The announcement sparked some debate. Is it a step forward in cancer care or cause for alarm? 23andMe believes that marketing these types of tests directly to consumers is “incredibly valuable for those who might not be aware of their Ashkenazi Jewish descent or aren’t familiar with their family history of cancer.” There’s certainly an argument to be made that open access to genetic information is a good thing—it can arm consumers with important information, help them take control of their health, and even save lives. But what if people misread, misinterpret, or do not understand the results?
Does social media encourage the worst in human nature?
Having spent the last decade working in social media, I’ve seen a lot of bad behavior. From nasty Facebook comments to people berating each other in forums, I’ve brushed it off by telling myself that passionate people are more likely to express themselves online. Middle-of-the-road people don’t bother.
A recent study in Science has me questioning whether I’ve been too optimistic all these years. Over the last decade on Twitter, the study found that falsehoods in news were much more likely to spread than accurate news, and spread more quickly. Even more depressing, authors found that humans—not bots—were more likely to share the falsehoods.
Over the past several years, we have seen engagement in social change in the U.S. unlike any that I have seen in my lifetime—from Black Lives Matter and LGBTQ equality to climate change, TimesUp and now gun violence prevention.

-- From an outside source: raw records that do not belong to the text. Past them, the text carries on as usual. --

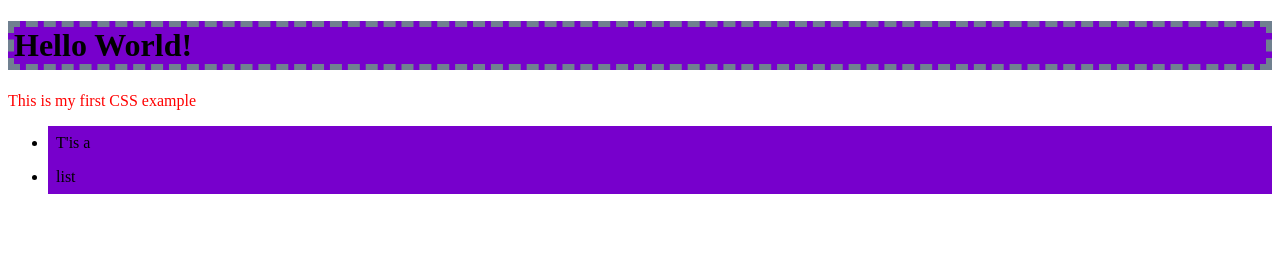
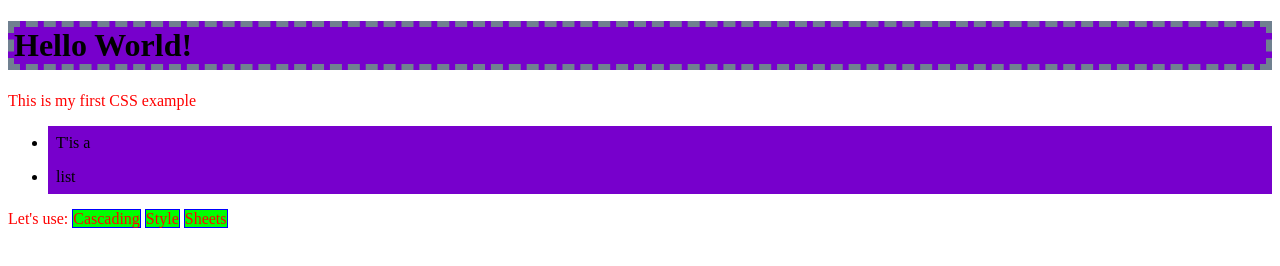
Before and after one commit to timcombs/MDN_study, a plain HTML site: page index.html in a window 1280 px wide. Drawn offline with Linux system fonts and the light colour scheme.

Commit message:
added spans to index.html and styled them to see how css cascades

```diff
--- a/index.html
+++ b/index.html
@@ -13,5 +13,13 @@
       <li>T'is a</li>
       <li>list</li>
     </ul>
+
+    <p>
+      Let's use:
+      <span>Cascading</span>
+      <span>Style</span>
+      <span>Sheets</span>
+    </p>
+
   </body>
 </html>
--- a/style.css
+++ b/style.css
@@ -12,3 +12,8 @@ li {
   background-color: #7700cc;
   padding: 1vh;
 }
+
+span {
+  border: 1px solid blue;
+  background-color: lime;
+}
```
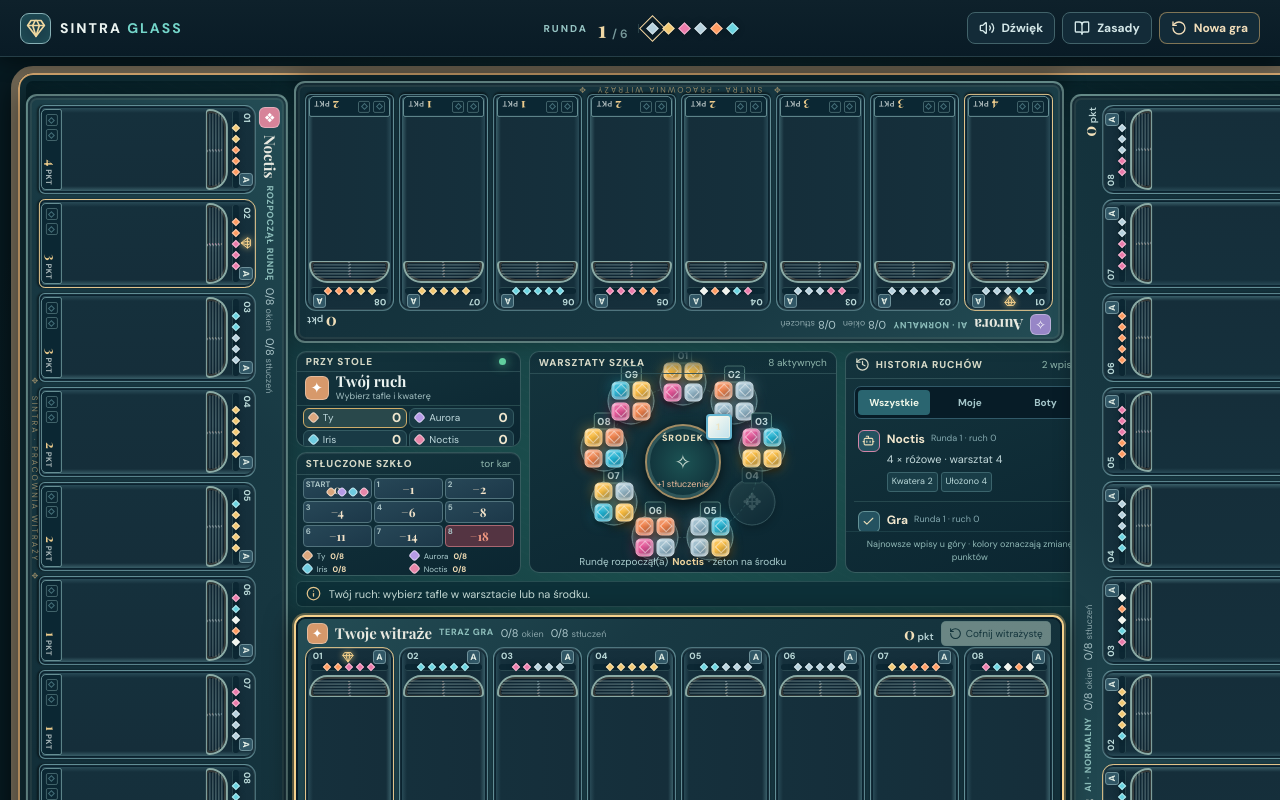
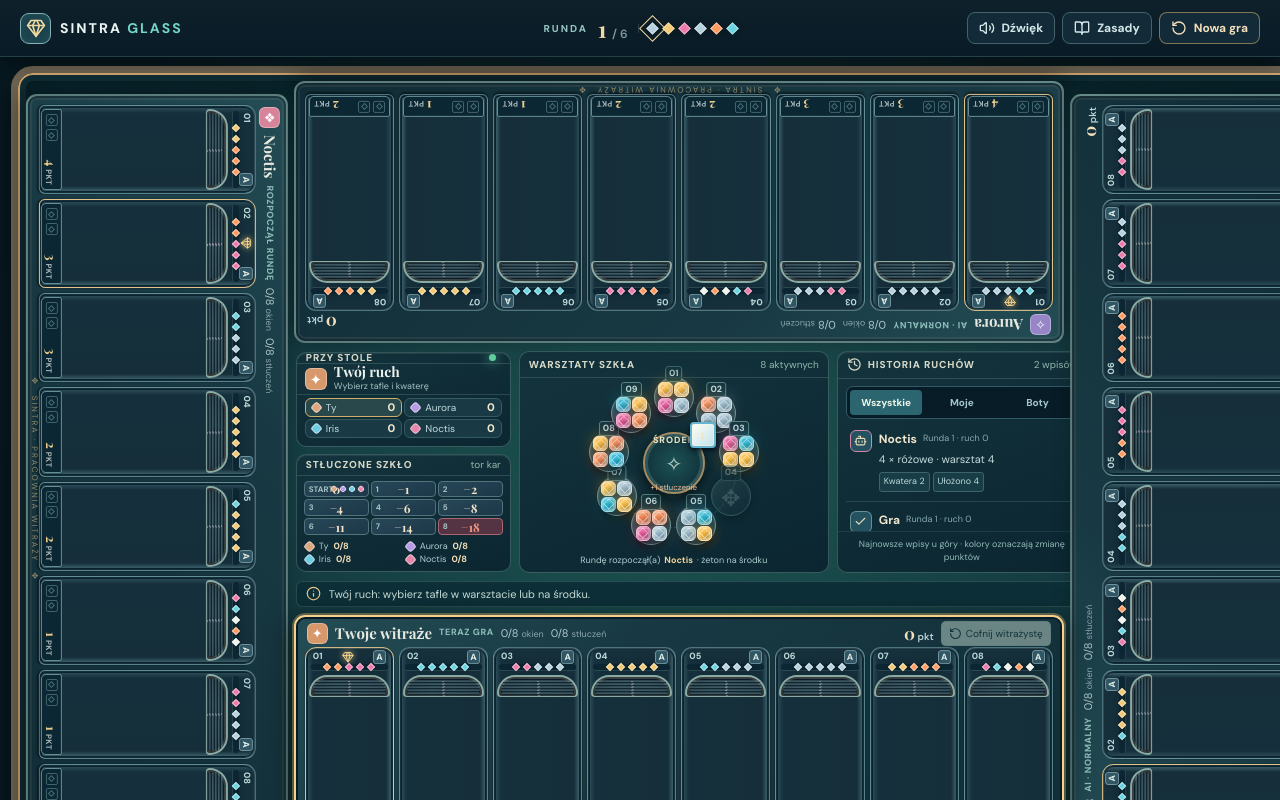
Before and after one commit to jacekmiecznikowski/azul, a React (Vite) app: page / in a window 1280 px wide. Built offline with nearby package versions, Linux system fonts and the light colour scheme; a web font is replaced by a local one.

Commit message:
fix(ui): scale central workshops and penalty track to table height (#5)

```diff
--- a/src/center-v10.css
+++ b/src/center-v10.css
@@ -1,35 +1,87 @@
-/* v10 — compact penalties, proper market scale and legible scoring, no board changes. */
+/* v11 — fluid, height-aware centerpiece. No fixed 124/260px caps.
+   The board layout and player tiles remain unchanged. */
 .sg-center {
-  grid-template-columns: minmax(225px, .92fr) minmax(308px, 1.38fr) minmax(250px, 1.08fr);
-  gap: 8px;
+  grid-template-columns:minmax(215px, .89fr) minmax(310px, 1.52fr) minmax(250px, 1.06fr);
+  gap:8px;
 }
-.sg-center .sg-side-left { justify-content: flex-start; gap: 8px; }
-.sg-center .sg-side-left > .sg-turn { flex: 0 0 auto; min-height: 105px; }
-.sg-center .sg-side-left > .sg-track { flex: 0 0 auto; min-height: 0; height: 188px; }
-.sg-center .sg-track-cells { flex: none; height: 119px; min-height: 0; grid-template-rows: repeat(3, minmax(0, 1fr)); padding: 5px 7px 3px; gap: 4px; }
-.sg-center .sg-track-step { min-height: 0; display: flex; align-items: center; justify-content: center; }
-.sg-center .sg-track-step > span { font-size: 9px; }
-.sg-center .sg-track-step strong { font-size: 16px; }
-.sg-center .sg-track-legend { padding: 3px 7px; gap: 2px 6px; font-size: 10px; }
-.sg-center .sg-track-legend b {font-size: 10px;}
-.sg-center .sg-track-pawns .sg-pawn { height: 8px; width: 8px; }
-.sg-center .sg-market { padding: 26px 6px 22px; align-items: stretch; }
+.sg-center .sg-side-left {
+  container-type:size;
+  display:flex;
+  flex-direction:column;
+  justify-content:center;
+  gap:clamp(4px, .85dvh, 10px);
+}
+.sg-center .sg-side-left > .sg-turn {
+  flex:0 0 clamp(95px, 23cqb, 172px);
+  height:auto;min-height:0;overflow:hidden;padding-bottom:5px;
+}
+.sg-center .sg-side-left > .sg-track {
+  flex:0 0 clamp(118px, 48cqb, 318px);
+  height:auto;min-height:0;overflow:hidden;
+}
+.sg-center .sg-turn .sg-panel-title,
+.sg-center .sg-track .sg-panel-title {height:clamp(21px, 5.2cqb, 28px);min-height:0;}
+.sg-center .sg-turn-player {height:auto;min-height:clamp(31px, 10cqb, 51px);padding:3px 8px;}
+.sg-center .sg-turn-player strong {font-size:clamp(14px, 2.7cqb, 18px);}
+.sg-center .sg-turn-player small {font-size:clamp(9px,1.9cqb,11px);margin-top:1px;}
+.sg-center .sg-turn-player .sg-player-icon{height:clamp(22px,5.4cqb,30px);width:clamp(22px,5.4cqb,30px);}
+.sg-center .sg-scores {grid-template-columns:repeat(2,minmax(0,1fr));grid-auto-rows:clamp(19px, 5.2cqb, 31px);gap:clamp(2px,.8cqb,5px);padding:3px 8px;}
+.sg-center .sg-score-line {min-height:0;padding:2px 6px;font-size:clamp(10px, 1.9cqb, 13px);}
+.sg-center .sg-score-line b {font-size:clamp(11px,2.1cqb,15px);}
+.sg-center .sg-track-cells {flex:1 1 auto;height:auto;min-height:0;display:grid;grid-template-rows:repeat(3,minmax(0,1fr));gap:clamp(2px,.75cqb,5px);padding:5px 7px 2px;}
+.sg-center .sg-track-step {min-height:0;overflow:hidden;position:relative;display:flex;align-items:center;justify-content:center;}
+.sg-center .sg-track-step > span {position:absolute;top:3px;left:4px;font-size:clamp(8px,1.7cqb,11px);line-height:1;}
+.sg-center .sg-track-step strong {font-size:clamp(12px,3.2cqb,20px);line-height:1;}
+.sg-center .sg-track-pawns {position:absolute;bottom:4px;right:4px;min-height:0;}
+.sg-center .sg-track-pawns .sg-pawn {height:clamp(6px,1.4cqb,9px);width:clamp(6px,1.4cqb,9px);}
+.sg-center .sg-track-legend {padding:4px 8px 6px;gap:2px 5px;line-height:1.2;font-size:clamp(9px,1.75cqb,11px);}
+.sg-center .sg-track-legend b {font-size:inherit;}
+.sg-center .sg-market {
+  position:relative;container-type:size;
+  display:flex;align-items:center;justify-content:center;
+  padding:27px 9px 24px;overflow:hidden;
+}
+.sg-center .sg-market > .sg-panel-title {
+  position:absolute;top:0;left:0;right:0;z-index:5;
+  height:26px;min-height:26px;background:linear-gradient(#102f38dd,#102f3800);
+}
+.sg-center .sg-market > .sg-first-token {
+  position:absolute;left:0;right:0;bottom:0;z-index:4;
+  min-height:22px;height:22px;padding:0 4px;font-size:clamp(9px,1.8cqb,11px);
+  white-space:nowrap;overflow:hidden;text-overflow:ellipsis;
+}
 .sg-center .sg-market-circle {
-  width: min(95%, 345px, calc(100cqw - 12px));
-  height: auto; aspect-ratio: 1; max-height: none;
-  min-height: 0; max-width: 345px; margin: auto; flex: 0 1 auto;
+  container-type:size;
+  width:min(calc(100cqi - 18px),100cqb,460px);
+  height:auto;aspect-ratio:1;max-height:none;max-width:none;
+  min-width:0;min-height:0;margin:auto;flex:0 0 auto;
 }
-.sg-center .sg-market { container-type: size; }
-.sg-center .sg-market-circle { width: min(91cqi, calc(100cqb - 48px), 342px); }
-.sg-center .sg-factory { width: 57px; height: 57px; }
-.sg-center .sg-factory-grid { grid-template-columns: repeat(2,23px); grid-template-rows: repeat(2,23px); gap: 2px; }
-.sg-center .sg-market-token .sg-glass { width: 22px; height: 22px; }
-.sg-center .sg-factory-num { font-size: 10px; top: -13px; }
-.sg-center .sg-center-pile { height: 102px; width: 102px; gap: 3px; }
-.sg-center .sg-center-pile > span { font-size: 10px; }
-.sg-center .sg-center-choice .sg-glass { width: 16px; height: 16px; }
-.sg-center .sg-center-tokens { max-width: 92px; }
-.sg-center .sg-first-token { font-size: 10px; min-height: 20px; }
+.sg-center .sg-market-ring {inset:12%;}
+.sg-center .sg-factory {
+  width:clamp(40px,17cqi,75px);height:clamp(40px,17cqi,75px);
+}
+.sg-center .sg-factory-grid {
+  grid-template-columns:repeat(2,minmax(0,1fr));
+  grid-template-rows:repeat(2,minmax(0,1fr));
+  width:82%;height:82%;gap:3%;
+}
+.sg-center .sg-market-token .sg-glass {width:100%;height:100%;aspect-ratio:1;}
+.sg-center .sg-factory-num {top:-12px;font-size:clamp(9px,2.5cqi,12px);}
+.sg-center .sg-center-pile {
+  width:clamp(62px,27cqi,130px);height:clamp(62px,27cqi,130px);
+  gap:clamp(2px,1cqi,5px);
+}
+.sg-center .sg-center-pile > span {font-size:clamp(9px,2.8cqi,13px);}
+.sg-center .sg-center-tokens {max-width:85%;gap:3px;}
+.sg-center .sg-center-choice {padding:2px;}
+.sg-center .sg-center-choice .sg-glass {width:clamp(12px,4cqi,18px);height:auto;aspect-ratio:1;}
+.sg-center .sg-center-penalty {font-size:clamp(8px,2.2cqi,11px);}
+/* On shorter windows, the mid-row is scrollable as part of the felt, not clipped. */
+@media (max-height:780px) {
+  .sg-center {grid-template-columns:minmax(205px,.91fr) minmax(290px,1.52fr) minmax(230px,1.04fr);gap:6px;}
+  .sg-center .sg-market-circle {width:min(calc(100cqi - 16px),100cqb,400px);}
+}
+
 .sg-history-score-lines { display:flex; flex-wrap:wrap; gap:5px; margin-top:6px; }
 .sg-history-score-lines > span { display:inline-flex; align-items:center; gap:4px; font-size:10px; background:#1e4450; border:1px solid #4d7677; padding:3px 6px; border-radius:5px; color:#d2e1dc; }
 .sg-positive {color:#9cf0bd!important;}
@@ -63,30 +115,4 @@
 .sg-final-steps>div.sg-final-total strong {font-size:19px;color:#f5d79a;}
 .sg-final-steps small {font-size:10px;color:#92b4b6;line-height:1.4;}
 .sg-final-caption {color:#aac2c0;margin-top:14px;font-size:11px;line-height:1.5;}
-@media (max-height: 800px) { .sg-center .sg-market-circle {width:min(91cqi,calc(100cqb - 42px),310px);} .sg-center .sg-factory{width:51px;height:51px;} .sg-center .sg-factory-grid{grid-template-columns:repeat(2,21px);grid-template-rows:repeat(2,21px)} .sg-center .sg-market-token .sg-glass{width:20px;height:20px} }
 @media (max-width:760px) {.sg-final-columns{grid-template-columns:1fr}.sg-final-dialog{padding:15px}.sg-final-header h2{font-size:19px}}
-/* The middle row is only ~230px tall at 1440–1665px screens. Use it fully. */
-.sg-center .sg-side-left {gap: 5px;}
-.sg-center .sg-side-left > .sg-turn {height:96px; flex:0 0 96px; min-height:0; overflow:hidden;}
-.sg-center .sg-side-left > .sg-track {height:124px;flex:0 0 124px;min-height:0;}
-.sg-center .sg-track-cells {height:73px;min-height:0;padding:3px 6px 1px;gap:2px;}
-.sg-center .sg-track-step > span {font-size:8px;top:1px;left:2px;}
-.sg-center .sg-track-step strong {font-size:12px;}
-.sg-center .sg-track-legend {padding:2px 6px;gap:1px 3px;font-size:8px;}
-.sg-center .sg-track-legend b {font-size:8px;}
-.sg-center .sg-market {padding:0;}
-.sg-center .sg-market > .sg-panel-title {z-index:5;pointer-events:none;background:linear-gradient(#102f38dd,#102f3800);}
-.sg-center .sg-market-circle {width:min(90cqi, calc(100cqb - 15px), 260px);height:auto;max-height:none;flex:0 0 auto;}
-.sg-center .sg-factory {width:47px;height:47px;}
-.sg-center .sg-factory-grid {grid-template-columns:repeat(2,19px);grid-template-rows:repeat(2,19px);gap:2px;}
-.sg-center .sg-market-token .sg-glass {width:18px;height:18px;}
-.sg-center .sg-center-pile {width:76px;height:76px;gap:1px;}
-.sg-center .sg-center-choice .sg-glass {width:12px;height:12px;}
-.sg-center .sg-center-tokens {max-width:70px;}
-.sg-center .sg-center-pile > span {font-size:9px;}
-@media(min-height:1050px) {
- .sg-center .sg-market-circle{width:min(89cqi, calc(100cqb - 18px), 300px);}
- .sg-center .sg-factory{width:55px;height:55px}
- .sg-center .sg-factory-grid{grid-template-columns:repeat(2,22px);grid-template-rows:repeat(2,22px)}
- .sg-center .sg-market-token .sg-glass{width:21px;height:21px}
-}
```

Last year I wrote about my experience participating in the Women’s March on Washington and what social and behavioral science can tell us about why we march and why protest marches can be a successful tool in social change. As I plan to participate in the March For Our Lives on March 24, and because I am a social marketer, I find myself reflecting on how social marketing can be best utilized to tackle our society’s wicked problem of gun violence.
Effective communication between provider and patient is a critical component of all patient-centered care. As a health communications professional, I appreciate this fact. As a mother/patient/caregiver, I appreciate it even more.
We’ve all had that moment in the doctor’s office either as patient or caregiver… “The test results are positive,”…is that a good thing? “The numbers are borderline,”…so we’re in the clear until next year’s exam? “We will explore palliative care,”…is that the same as hospice?
Admit it: when you log on to your social media every day, the last thing you’re looking forward to is seeing content from a federal statistical agency. And who could blame you? It doesn’t sound nearly as exciting as content from your favorite celebrity, sports team, or public figure.
But look at the Facebook and Twitter pages for our client, the U.S. Department of Education’s National Assessment of Educational Progress(NAEP, also known as The Nation’s Report Card) and maybe you’ll ask yourself: Why have I not been following NAEP?